OTTAWA — Lisa Raitt finally said sorry Wednesday for her controversial comments, but the tearful regrets did little to silence critics who accused her of presiding over an escalating crisis affecting thousands of cancer patients.
Raitt offered a belated and emotional apology for describing the shortage of isotopes used in cancer tests as a “sexy” issue from which she could benefit politically.
“Today, I want to personally convey my deep regret for wording I used in a private discussion earlier this year which was inadvertently recorded,” she told a hastily arranged news conference.
She had refused to apologize a day earlier despite heavy criticism from the opposition and the public. Outraged cancer survivors and their supporters demanded Raitt resign or at least apologize for remarks they considered to be insensitive and calculating.

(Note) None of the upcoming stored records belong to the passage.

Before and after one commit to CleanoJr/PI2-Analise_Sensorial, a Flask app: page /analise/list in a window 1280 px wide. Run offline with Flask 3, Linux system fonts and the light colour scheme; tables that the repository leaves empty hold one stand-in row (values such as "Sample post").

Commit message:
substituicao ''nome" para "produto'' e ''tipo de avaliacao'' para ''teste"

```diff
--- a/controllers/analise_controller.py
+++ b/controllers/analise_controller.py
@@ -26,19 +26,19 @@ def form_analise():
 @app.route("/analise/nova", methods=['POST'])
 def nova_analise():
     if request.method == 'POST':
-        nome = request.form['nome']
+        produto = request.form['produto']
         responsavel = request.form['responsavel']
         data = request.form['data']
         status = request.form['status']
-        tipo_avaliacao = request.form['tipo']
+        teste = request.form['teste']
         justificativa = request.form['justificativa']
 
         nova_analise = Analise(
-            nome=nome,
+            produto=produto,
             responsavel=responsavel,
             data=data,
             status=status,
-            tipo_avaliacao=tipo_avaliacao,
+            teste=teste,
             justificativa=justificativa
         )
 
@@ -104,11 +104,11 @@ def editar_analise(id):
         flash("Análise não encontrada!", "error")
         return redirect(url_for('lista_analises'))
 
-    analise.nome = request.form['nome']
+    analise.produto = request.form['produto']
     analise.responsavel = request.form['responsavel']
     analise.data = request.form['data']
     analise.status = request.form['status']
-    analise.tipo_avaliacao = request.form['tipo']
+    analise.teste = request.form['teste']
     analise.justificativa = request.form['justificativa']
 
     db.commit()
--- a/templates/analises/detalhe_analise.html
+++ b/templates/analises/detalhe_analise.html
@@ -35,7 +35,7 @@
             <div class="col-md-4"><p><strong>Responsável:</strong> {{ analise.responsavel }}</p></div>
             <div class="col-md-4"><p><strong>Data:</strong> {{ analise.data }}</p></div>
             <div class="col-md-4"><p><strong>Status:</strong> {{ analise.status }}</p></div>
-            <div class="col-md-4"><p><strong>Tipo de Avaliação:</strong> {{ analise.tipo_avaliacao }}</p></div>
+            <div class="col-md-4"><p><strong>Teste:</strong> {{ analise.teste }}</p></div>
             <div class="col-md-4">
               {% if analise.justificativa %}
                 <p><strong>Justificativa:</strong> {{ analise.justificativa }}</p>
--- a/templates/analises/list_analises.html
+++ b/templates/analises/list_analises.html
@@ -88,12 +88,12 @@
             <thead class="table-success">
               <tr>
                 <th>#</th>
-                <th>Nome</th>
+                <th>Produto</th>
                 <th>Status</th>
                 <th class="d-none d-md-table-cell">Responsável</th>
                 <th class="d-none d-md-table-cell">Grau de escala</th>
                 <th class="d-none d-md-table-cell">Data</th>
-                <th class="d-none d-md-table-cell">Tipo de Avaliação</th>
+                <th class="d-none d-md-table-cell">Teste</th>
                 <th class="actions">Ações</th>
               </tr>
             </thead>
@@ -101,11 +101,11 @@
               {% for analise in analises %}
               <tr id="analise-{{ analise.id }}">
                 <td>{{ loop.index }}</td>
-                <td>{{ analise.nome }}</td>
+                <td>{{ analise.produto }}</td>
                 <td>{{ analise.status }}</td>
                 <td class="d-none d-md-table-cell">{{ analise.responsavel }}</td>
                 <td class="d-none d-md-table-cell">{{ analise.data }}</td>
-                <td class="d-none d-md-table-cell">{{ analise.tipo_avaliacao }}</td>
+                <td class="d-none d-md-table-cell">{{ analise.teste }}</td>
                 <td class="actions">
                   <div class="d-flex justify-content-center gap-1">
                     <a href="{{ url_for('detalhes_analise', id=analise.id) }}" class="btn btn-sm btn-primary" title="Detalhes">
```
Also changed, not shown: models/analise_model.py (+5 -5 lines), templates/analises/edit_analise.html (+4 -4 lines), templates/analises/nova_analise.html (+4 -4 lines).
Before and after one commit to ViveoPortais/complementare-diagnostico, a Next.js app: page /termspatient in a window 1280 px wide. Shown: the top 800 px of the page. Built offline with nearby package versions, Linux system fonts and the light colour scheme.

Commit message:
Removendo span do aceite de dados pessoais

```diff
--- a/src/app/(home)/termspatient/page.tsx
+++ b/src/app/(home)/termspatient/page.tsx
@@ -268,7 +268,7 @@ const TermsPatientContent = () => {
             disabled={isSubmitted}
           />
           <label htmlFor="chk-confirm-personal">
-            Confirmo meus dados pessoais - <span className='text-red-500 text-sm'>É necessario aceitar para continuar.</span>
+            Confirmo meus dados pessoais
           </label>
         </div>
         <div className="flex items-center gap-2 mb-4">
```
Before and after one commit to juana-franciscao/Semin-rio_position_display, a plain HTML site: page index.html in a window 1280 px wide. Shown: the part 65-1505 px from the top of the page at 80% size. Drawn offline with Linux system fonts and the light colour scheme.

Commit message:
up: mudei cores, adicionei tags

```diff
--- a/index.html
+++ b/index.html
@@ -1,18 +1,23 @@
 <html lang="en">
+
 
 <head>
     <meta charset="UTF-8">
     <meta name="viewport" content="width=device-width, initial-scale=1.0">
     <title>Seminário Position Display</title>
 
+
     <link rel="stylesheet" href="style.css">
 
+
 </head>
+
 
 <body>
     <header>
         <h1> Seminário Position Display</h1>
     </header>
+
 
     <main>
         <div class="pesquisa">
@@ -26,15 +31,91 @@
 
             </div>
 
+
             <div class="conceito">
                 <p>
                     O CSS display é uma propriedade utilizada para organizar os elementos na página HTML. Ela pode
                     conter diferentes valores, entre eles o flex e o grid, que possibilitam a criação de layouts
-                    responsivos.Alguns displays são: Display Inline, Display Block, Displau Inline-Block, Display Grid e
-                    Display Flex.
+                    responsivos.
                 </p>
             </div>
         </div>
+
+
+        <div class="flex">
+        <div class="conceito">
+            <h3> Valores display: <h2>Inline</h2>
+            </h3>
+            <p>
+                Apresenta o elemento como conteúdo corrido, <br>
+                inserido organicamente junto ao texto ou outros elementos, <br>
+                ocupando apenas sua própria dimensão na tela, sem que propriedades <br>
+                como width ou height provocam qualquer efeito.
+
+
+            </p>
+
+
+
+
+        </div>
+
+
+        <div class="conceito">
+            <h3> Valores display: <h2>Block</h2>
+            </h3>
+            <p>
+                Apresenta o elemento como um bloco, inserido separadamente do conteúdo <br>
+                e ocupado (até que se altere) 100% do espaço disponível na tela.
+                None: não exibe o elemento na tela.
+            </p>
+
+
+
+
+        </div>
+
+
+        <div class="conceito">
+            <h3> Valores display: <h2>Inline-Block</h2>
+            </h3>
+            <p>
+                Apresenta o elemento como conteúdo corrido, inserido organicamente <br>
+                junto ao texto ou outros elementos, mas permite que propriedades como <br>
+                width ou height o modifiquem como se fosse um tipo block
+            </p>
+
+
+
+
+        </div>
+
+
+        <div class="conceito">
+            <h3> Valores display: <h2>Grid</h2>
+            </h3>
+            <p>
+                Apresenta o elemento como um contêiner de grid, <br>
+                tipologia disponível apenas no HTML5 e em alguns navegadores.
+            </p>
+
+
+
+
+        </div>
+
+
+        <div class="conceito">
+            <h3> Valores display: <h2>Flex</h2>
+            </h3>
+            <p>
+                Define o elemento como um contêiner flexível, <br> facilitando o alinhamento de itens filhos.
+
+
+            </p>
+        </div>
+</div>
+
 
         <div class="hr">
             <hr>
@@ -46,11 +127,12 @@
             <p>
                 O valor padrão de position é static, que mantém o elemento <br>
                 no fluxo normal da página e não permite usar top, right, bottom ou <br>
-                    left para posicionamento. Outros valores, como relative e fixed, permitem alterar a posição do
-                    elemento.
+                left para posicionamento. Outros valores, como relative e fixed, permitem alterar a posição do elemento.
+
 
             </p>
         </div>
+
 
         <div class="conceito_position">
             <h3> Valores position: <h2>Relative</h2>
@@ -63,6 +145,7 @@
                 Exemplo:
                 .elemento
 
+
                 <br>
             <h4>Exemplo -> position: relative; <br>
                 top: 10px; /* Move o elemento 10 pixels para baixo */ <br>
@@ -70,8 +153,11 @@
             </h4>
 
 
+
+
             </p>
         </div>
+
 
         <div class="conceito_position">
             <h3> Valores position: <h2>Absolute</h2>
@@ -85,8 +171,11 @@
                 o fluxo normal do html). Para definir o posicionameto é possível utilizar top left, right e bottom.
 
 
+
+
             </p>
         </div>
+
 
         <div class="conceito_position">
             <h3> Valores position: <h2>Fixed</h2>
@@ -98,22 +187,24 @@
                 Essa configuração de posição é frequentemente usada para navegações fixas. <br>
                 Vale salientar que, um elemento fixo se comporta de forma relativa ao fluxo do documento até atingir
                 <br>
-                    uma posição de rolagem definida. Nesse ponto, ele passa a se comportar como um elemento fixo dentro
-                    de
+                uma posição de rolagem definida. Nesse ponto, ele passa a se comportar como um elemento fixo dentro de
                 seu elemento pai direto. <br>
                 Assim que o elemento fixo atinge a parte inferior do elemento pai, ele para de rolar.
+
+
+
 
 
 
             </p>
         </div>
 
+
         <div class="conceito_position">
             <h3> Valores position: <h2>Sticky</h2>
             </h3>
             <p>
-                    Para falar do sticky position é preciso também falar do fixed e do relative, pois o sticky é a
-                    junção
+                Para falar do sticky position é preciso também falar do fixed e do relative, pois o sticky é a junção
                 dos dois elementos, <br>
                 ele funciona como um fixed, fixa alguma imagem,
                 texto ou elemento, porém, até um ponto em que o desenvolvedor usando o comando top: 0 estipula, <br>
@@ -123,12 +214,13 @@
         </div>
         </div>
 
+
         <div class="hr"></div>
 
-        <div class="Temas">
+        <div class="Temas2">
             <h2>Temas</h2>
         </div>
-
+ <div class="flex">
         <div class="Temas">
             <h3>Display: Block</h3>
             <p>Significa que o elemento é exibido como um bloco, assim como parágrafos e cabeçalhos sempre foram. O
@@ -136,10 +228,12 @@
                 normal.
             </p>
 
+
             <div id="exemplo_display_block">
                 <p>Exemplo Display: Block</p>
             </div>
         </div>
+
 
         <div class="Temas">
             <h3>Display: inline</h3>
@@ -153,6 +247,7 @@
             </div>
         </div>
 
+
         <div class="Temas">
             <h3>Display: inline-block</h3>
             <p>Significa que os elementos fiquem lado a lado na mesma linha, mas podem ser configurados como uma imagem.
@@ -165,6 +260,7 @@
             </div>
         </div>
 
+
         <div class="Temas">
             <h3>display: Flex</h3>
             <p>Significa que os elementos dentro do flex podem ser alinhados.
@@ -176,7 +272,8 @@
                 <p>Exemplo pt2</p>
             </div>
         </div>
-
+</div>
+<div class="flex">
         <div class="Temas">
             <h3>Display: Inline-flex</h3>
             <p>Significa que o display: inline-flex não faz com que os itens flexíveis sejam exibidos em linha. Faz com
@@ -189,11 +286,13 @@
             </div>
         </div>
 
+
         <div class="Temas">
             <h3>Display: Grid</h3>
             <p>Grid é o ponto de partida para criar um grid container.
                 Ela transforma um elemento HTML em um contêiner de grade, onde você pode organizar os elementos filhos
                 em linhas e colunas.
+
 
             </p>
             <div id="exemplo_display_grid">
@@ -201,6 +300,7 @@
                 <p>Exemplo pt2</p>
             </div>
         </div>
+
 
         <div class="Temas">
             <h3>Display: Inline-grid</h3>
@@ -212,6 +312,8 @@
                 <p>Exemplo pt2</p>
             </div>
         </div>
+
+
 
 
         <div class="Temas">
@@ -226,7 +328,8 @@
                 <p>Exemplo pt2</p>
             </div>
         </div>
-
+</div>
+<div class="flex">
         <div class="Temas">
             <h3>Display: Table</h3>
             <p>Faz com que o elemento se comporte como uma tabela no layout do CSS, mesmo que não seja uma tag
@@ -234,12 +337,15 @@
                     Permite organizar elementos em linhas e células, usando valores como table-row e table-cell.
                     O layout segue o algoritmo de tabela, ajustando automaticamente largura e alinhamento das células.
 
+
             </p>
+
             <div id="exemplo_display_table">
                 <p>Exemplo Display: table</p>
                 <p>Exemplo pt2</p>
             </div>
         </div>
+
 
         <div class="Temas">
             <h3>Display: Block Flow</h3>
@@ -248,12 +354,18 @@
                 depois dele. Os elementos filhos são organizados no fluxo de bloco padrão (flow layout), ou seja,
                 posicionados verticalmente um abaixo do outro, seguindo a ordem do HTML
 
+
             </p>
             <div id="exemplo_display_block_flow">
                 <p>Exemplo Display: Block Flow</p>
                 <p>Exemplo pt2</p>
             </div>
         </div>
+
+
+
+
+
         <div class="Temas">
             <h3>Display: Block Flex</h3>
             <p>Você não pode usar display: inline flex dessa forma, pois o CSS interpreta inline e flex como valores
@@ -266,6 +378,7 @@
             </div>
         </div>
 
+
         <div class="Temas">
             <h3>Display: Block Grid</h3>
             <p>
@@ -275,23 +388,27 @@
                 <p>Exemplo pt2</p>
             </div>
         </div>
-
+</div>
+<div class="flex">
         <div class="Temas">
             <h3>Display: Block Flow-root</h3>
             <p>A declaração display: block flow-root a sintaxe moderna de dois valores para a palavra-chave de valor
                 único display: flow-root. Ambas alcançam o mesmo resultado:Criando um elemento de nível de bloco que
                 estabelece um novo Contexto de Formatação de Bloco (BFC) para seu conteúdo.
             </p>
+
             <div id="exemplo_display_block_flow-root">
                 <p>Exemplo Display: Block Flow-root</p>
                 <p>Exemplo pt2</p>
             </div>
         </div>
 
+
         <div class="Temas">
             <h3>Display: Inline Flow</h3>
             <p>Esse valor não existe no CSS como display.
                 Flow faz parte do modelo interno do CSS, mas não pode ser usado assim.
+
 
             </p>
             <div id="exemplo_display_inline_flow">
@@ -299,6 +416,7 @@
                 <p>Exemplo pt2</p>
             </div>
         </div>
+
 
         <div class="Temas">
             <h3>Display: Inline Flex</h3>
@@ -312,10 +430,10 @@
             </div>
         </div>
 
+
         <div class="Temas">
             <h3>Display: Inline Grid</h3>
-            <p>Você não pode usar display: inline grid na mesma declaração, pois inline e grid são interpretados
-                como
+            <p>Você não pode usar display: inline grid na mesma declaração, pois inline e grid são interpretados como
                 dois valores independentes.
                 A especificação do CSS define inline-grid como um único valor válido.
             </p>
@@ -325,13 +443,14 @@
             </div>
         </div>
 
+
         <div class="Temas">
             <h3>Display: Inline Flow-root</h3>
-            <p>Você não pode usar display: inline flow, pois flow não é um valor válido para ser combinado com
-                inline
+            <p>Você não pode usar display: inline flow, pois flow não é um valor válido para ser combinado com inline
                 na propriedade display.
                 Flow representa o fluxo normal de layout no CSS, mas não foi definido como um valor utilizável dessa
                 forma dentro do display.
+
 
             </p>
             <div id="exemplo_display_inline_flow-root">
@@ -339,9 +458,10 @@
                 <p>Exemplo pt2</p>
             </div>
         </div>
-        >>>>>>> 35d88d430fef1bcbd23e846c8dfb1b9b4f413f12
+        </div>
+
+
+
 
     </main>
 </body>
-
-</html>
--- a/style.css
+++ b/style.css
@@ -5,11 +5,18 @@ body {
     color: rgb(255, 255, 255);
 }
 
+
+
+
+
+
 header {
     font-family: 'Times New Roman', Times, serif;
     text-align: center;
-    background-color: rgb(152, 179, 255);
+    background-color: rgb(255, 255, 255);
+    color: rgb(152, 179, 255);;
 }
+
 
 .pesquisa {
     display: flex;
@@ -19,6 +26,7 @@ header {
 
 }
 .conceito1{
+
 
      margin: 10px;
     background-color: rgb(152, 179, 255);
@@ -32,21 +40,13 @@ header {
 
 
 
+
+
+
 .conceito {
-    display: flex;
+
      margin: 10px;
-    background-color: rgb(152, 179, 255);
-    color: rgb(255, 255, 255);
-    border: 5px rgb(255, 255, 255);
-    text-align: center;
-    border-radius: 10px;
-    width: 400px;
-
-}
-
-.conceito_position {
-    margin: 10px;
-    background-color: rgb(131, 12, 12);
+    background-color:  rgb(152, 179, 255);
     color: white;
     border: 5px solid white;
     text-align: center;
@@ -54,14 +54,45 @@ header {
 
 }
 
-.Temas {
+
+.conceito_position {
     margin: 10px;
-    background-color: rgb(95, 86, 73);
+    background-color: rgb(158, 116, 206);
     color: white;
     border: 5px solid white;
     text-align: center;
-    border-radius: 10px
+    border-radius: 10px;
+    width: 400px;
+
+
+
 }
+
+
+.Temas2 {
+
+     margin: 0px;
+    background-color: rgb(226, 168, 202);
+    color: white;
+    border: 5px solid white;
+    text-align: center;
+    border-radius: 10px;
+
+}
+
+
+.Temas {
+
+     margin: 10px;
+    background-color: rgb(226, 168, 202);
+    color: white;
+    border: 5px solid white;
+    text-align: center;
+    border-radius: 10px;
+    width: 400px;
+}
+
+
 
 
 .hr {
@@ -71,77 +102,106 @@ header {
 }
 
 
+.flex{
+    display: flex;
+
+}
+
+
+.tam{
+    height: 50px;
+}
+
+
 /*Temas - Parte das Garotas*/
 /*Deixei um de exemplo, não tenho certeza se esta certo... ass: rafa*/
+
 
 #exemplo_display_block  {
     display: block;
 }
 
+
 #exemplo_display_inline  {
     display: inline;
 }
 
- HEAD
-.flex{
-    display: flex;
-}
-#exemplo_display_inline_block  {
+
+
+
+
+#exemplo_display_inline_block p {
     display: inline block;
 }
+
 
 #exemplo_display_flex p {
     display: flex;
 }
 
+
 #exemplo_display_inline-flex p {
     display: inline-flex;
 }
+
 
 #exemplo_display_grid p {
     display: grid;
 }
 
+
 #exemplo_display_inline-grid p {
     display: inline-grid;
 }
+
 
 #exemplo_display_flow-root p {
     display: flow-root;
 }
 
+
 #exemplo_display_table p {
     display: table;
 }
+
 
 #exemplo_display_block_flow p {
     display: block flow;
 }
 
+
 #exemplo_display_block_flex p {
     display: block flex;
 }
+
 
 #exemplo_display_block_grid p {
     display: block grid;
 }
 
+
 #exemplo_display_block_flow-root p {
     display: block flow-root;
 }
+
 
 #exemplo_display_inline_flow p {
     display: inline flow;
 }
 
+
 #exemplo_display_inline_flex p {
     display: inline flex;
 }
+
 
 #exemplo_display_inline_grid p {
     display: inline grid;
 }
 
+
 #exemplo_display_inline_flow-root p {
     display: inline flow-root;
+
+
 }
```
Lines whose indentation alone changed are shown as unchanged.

Raitt choked up as she described watching her father die of colon cancer when she was a child, and then losing her brother to lung cancer as an adult.
“As somebody who has been, in their personal life, deeply affected by cancer, my intent was certainly not to show any disrespect for cancer victims, survivors or their families,” she said.
“I want to offer a clear apology to anyone has been offended by what I said.”
She later made calls to three organizations, including the Canadian Cancer Society, to personally apologize.
In the House of Commons, Raitt launched an attack on the Liberals, accusing the former government of knowing in 2003 that a project to replace the aging Chalk River, Ont. nuclear reactor — which produces one-third of the world’s isotopes — was doomed to failure. She said the Liberals were either “ignorant to the situation, or not caring themselves.”
That prompted an explosion from Liberal Ralph Goodale, natural resources minister at the time.
“All of the crises have happened on their watch, not on our watch,” he shouted. “It’s time to get serious.”